The part(s) or condition(s) listed below for the symptom Oven broiler not working are ordered from most likely to least likely to occur. Check or test each item, starting with the items at the top of the page.
The broiler element may have burned out. When the broil element is heating properly, it glows red hot. If the element does not glow red, this indicates that the element is not heating. Often, if the element has burned out, it will be visibly damaged. Inspect the broil element for holes or blisters. To determine if the broil element has burned out, use a multimeter to test the element for continuity. If the broil element does not have continuity, replace it.
The igniter glows to ignite the gas in the burner assembly. To determine if the igniter is defective, observe the igniter as the oven is heating. If the igniter glows for more than 90 seconds without igniting the gas flame, this indicates that the igniter is too weak to ignite the gas. If the igniter is weak, replace it.
For broil burner ignition an oven broiler burner spark electrode is used to ignite the gas. The electrode is a device that sits right next to the broil burner. It functions like a spark plug. As power is applied to it a spark jumps from the spark electrode tip to the to the electrode shield, igniting the gas. If the electrode is broken or worn out the spark may not occur. Visually inspect the electrode assembly for cracks in the porcelain housing or damage to the electrode tip itself. Be aware that a proper ground and the correct polarity of the incoming voltage to the range is necessary for the electrode control to sense the presence of a flame once the burner is ignited. If the burner goes off after ignition check for proper ground and the correct polarity at the wall outlet.

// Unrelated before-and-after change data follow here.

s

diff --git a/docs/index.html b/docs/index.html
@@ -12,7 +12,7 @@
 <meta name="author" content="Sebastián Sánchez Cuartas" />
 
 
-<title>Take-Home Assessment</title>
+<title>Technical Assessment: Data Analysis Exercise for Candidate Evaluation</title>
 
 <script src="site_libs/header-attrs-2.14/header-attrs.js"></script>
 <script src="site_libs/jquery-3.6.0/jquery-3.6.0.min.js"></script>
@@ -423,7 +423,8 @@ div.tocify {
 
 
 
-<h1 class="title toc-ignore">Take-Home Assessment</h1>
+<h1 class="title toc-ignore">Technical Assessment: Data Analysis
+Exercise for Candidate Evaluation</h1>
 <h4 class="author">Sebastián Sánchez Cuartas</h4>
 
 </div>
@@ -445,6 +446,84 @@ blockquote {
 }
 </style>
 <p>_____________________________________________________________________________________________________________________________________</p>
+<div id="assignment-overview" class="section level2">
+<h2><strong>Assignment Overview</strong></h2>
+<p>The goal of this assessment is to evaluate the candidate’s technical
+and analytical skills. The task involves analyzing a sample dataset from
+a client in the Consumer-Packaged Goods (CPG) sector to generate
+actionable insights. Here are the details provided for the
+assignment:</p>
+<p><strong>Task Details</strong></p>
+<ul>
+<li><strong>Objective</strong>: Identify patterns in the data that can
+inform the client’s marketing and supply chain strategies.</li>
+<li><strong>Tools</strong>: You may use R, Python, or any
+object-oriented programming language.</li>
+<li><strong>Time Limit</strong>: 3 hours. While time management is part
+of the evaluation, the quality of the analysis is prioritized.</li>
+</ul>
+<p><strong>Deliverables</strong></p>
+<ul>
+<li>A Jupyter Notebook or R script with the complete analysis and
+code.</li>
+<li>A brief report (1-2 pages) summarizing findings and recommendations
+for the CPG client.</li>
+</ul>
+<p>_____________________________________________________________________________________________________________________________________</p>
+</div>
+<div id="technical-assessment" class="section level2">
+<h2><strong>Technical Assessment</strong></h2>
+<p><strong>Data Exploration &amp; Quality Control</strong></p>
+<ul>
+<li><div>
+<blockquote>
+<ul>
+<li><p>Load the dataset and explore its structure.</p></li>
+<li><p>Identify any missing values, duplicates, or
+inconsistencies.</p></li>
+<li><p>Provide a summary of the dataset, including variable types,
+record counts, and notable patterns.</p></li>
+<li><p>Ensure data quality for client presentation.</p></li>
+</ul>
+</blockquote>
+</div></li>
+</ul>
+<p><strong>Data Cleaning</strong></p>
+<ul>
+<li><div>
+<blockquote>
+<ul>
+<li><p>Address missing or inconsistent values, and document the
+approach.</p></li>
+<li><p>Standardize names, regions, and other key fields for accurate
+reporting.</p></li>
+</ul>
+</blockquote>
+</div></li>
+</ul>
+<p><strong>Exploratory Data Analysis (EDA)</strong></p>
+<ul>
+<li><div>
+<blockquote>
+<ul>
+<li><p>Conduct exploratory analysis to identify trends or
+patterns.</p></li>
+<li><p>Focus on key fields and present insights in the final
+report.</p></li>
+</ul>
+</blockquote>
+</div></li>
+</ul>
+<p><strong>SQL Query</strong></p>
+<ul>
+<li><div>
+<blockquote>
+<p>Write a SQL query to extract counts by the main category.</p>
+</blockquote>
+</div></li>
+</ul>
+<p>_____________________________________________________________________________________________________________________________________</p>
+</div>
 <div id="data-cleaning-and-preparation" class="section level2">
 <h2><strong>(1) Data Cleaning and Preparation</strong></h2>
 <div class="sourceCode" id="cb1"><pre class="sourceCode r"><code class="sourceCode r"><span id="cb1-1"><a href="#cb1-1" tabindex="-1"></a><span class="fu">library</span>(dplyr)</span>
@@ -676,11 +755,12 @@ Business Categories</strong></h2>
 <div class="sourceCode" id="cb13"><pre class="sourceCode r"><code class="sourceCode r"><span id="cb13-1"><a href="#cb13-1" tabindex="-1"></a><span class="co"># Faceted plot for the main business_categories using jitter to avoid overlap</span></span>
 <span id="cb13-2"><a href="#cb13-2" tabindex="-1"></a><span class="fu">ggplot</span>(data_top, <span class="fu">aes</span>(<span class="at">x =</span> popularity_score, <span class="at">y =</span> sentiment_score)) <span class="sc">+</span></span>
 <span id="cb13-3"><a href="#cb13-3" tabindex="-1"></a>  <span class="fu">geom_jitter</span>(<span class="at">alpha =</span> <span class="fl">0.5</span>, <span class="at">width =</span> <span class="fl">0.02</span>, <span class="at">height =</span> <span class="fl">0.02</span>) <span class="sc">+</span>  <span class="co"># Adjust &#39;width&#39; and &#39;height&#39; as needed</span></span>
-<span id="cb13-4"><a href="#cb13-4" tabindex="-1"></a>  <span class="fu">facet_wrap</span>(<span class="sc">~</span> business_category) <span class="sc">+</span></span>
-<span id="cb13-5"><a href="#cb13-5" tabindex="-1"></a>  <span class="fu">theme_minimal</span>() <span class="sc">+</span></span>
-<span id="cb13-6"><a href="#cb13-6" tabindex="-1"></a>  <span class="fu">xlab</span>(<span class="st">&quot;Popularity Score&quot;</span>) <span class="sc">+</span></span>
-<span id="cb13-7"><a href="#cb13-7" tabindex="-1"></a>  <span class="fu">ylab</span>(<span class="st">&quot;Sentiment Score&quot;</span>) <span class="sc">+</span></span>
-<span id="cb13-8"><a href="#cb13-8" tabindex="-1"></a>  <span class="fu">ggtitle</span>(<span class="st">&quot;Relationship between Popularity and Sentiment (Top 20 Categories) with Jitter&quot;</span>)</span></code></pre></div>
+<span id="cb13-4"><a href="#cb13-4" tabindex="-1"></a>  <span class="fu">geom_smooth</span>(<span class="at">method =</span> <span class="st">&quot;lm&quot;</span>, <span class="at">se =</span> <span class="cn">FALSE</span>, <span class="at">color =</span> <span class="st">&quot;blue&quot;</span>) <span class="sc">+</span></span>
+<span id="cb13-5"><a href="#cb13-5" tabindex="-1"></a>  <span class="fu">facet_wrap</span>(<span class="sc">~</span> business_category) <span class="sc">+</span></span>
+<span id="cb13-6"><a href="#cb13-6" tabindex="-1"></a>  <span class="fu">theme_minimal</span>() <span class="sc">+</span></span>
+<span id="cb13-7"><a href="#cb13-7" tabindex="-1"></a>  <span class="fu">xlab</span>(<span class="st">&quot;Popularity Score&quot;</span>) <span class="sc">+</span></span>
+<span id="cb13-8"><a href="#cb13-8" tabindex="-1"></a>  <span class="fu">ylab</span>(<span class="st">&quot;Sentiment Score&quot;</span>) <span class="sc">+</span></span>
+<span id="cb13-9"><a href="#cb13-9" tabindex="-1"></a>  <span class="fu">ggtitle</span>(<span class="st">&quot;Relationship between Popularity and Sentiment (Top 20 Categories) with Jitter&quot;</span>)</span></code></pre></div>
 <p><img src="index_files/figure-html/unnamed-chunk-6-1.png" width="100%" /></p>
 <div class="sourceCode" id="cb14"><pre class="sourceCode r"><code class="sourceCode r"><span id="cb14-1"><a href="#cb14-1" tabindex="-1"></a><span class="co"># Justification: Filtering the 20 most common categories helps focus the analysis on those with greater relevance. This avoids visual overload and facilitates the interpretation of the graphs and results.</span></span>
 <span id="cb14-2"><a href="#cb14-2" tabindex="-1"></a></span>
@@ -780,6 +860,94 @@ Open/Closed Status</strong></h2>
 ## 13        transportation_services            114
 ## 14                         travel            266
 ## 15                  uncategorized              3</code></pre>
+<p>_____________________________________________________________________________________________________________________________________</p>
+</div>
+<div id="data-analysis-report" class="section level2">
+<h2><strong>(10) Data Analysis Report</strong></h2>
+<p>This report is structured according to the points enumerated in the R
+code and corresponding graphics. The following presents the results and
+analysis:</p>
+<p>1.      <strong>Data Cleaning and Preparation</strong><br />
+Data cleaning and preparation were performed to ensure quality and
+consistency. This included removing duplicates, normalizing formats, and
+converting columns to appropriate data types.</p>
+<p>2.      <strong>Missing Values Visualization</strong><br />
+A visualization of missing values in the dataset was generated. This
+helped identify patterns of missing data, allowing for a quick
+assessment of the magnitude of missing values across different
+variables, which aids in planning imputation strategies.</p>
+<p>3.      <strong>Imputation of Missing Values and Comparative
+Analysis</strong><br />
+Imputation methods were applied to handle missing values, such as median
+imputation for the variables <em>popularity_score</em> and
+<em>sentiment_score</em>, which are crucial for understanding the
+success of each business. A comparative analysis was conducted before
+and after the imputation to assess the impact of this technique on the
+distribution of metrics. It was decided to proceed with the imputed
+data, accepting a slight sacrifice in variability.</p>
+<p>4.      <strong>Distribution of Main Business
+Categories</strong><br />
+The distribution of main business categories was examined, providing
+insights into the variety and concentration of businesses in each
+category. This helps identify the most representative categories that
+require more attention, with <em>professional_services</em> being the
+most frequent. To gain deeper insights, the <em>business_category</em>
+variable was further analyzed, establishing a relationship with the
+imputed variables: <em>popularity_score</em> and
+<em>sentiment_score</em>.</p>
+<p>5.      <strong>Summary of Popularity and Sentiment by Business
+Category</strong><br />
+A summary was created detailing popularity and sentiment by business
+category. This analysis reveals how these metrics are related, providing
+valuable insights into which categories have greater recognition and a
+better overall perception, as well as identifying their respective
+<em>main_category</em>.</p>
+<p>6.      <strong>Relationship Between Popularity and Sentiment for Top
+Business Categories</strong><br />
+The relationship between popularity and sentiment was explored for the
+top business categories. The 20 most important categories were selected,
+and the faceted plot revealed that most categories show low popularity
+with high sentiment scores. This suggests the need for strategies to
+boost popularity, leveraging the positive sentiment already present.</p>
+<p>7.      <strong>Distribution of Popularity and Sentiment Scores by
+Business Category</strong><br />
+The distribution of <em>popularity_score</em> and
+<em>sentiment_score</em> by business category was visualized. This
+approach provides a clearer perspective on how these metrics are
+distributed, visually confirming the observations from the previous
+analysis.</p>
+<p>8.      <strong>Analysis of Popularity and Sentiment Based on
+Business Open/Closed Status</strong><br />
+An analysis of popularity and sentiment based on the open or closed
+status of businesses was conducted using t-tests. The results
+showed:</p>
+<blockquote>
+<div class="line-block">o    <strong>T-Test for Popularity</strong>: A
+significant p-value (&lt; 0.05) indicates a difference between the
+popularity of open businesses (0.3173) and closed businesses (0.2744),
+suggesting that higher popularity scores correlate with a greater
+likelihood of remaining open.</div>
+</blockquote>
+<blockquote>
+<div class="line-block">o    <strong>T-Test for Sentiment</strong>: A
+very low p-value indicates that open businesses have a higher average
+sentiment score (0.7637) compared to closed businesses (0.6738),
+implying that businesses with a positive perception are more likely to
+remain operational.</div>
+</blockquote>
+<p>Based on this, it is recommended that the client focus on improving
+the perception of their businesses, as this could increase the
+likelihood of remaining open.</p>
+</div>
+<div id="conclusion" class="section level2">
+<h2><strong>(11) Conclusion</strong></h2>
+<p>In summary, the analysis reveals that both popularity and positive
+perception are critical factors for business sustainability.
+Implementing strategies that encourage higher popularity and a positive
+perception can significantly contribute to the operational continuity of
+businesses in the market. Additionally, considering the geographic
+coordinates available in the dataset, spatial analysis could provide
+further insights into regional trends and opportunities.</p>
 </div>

The temperature control thermostat regulates the broiler temperature. If the thermostat is defective, it may fail to heat the broiler element. The oven thermostat is not repairable—if the thermostat is defective, you must replace it.
One of the wires that supply power to the broil element or broil burner igniter might be burned out. These wires commonly burn out near the heating element. To determine if a wire has burned out, inspect the wires leading to the element or igniter. If a wire is burned out, it will often be visibly burnt.
Some ovens are equipped with a relay board. The relay board has several relays which control the voltage to the broiler heating circuit. If one or more of the relays on the relay board fails, the broil element won't work. However, this rarely occurs. Before replacing the relay board, first check all of the heating components in the oven. If none of the heating components are defective, the relay board might be at fault. If the relay board is defective, replace it.
The oven control board has relays that send voltage to the bake and broil circuits according to the user settings and sensor input. If the control board is defective, it may not send voltage to the broil element. However, this is rarely the case. Before replacing the control board, first test all of the heating components. Since it’s not easy to test the oven control board, you will have to replace it if you suspect it's defective.
The safety valve works with the oven igniter to provide gas to the burner. If the safety valve fails, the oven won’t heat. It is very uncommon for a safety valve to fail. Before replacing the safety valve, first test all of the more commonly defective oven components, particularly the igniter. If all of the other heating components are working properly, use a multimeter to test the safety valve for continuity. If the safety valve does not have continuity, replace it.
The valve and pressure regulator is frequently misdiagnosed. Before replacing the valve and pressure regulator, first test all of the more commonly defective components.